This highly lucrative method of obtaining frequent flyer miles is not for everyone, but if you have a good credit score and the discipline to pay your card balances off every month, the rewards can be huge. My wife and I have been on two “Around the World” trips in Business Class with most hotel nights free as well.
I define churning cards as applying for cards strictly for their sign up bonus, meeting the minimum spend requirements of the offer, if any, then putting the card in the sock drawer never to be used again. I cancel the card when the annual fee comes due next year.
The keys to success are having credit scores that warrant approvals and still leave your score in the good range. A Good Credit score is 700+ on the FICO scale and 800+ on the Vantage Score scale. Each inquiry or application will “hit” your score from 2-5 points but disappears off your report after two years. In theory if you currently have a score of 740, you could apply for 40 points worth of inquiries and still keep your score in the good range. At a five point reduction per inquiry, you could apply for 8 cards in the two year period and still keep a score of 700. At 2 points each inquiry, you could apply for 20 cards. Of course, you will need to make timely payments and keep your spend on each card at no more than 50% of your credit limit on each card. Remember to pay them off in full each month.

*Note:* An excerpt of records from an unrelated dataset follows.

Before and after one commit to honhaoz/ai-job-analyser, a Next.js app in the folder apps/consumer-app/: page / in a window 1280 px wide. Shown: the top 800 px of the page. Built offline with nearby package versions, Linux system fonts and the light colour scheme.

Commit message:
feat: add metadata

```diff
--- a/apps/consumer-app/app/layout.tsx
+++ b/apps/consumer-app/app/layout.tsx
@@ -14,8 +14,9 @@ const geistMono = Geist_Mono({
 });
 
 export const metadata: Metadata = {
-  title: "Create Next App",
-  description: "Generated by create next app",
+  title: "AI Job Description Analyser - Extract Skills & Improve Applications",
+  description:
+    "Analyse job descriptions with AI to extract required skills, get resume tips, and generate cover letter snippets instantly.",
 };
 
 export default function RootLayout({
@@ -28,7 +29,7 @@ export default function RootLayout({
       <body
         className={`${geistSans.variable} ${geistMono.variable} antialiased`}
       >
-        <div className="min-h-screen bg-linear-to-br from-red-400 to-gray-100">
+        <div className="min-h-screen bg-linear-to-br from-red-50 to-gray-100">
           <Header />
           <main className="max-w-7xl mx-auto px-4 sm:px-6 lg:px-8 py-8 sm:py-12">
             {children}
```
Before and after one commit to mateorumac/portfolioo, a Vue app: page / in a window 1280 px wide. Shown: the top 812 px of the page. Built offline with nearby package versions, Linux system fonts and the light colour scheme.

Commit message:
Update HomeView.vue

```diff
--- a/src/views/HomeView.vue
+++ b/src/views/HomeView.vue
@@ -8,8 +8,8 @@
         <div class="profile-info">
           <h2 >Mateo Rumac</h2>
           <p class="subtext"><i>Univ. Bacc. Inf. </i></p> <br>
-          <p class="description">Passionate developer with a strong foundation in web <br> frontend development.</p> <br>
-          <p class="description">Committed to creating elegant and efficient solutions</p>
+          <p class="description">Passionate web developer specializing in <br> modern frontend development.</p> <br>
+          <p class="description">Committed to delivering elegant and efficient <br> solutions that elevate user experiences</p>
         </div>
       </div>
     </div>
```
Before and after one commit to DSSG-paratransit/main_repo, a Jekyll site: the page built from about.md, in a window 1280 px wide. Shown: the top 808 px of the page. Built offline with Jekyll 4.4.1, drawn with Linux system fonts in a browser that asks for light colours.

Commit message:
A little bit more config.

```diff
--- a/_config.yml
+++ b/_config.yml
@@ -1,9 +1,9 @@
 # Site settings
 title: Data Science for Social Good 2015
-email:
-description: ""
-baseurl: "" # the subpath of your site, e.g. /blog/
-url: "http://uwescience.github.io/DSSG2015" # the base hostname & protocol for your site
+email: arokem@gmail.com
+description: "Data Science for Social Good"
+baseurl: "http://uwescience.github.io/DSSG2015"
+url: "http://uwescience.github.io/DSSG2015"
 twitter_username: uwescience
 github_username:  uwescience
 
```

With the current sign up bonuses often offering over 25,000 free miles (30,000 Continental Onepass miles – some are as high as 100,000 mile sign up bonuses), this is a terrific use of your extra good credit score. Lenders don’t care once your score is in the good range. You get the same terms and conditions for a 790 credit score on the FICO scale as if you had a 700 score.
I’ve churned over 100 credit cards and still get approvals on the offers I apply for. One of the focuses of my blog is helping others take advantage of great card offers. But I always remind my readers that:
“Your credit is one of your most important assets”
There is no signup bonus worth ruining your credit. Always keep your scores in the “good range.”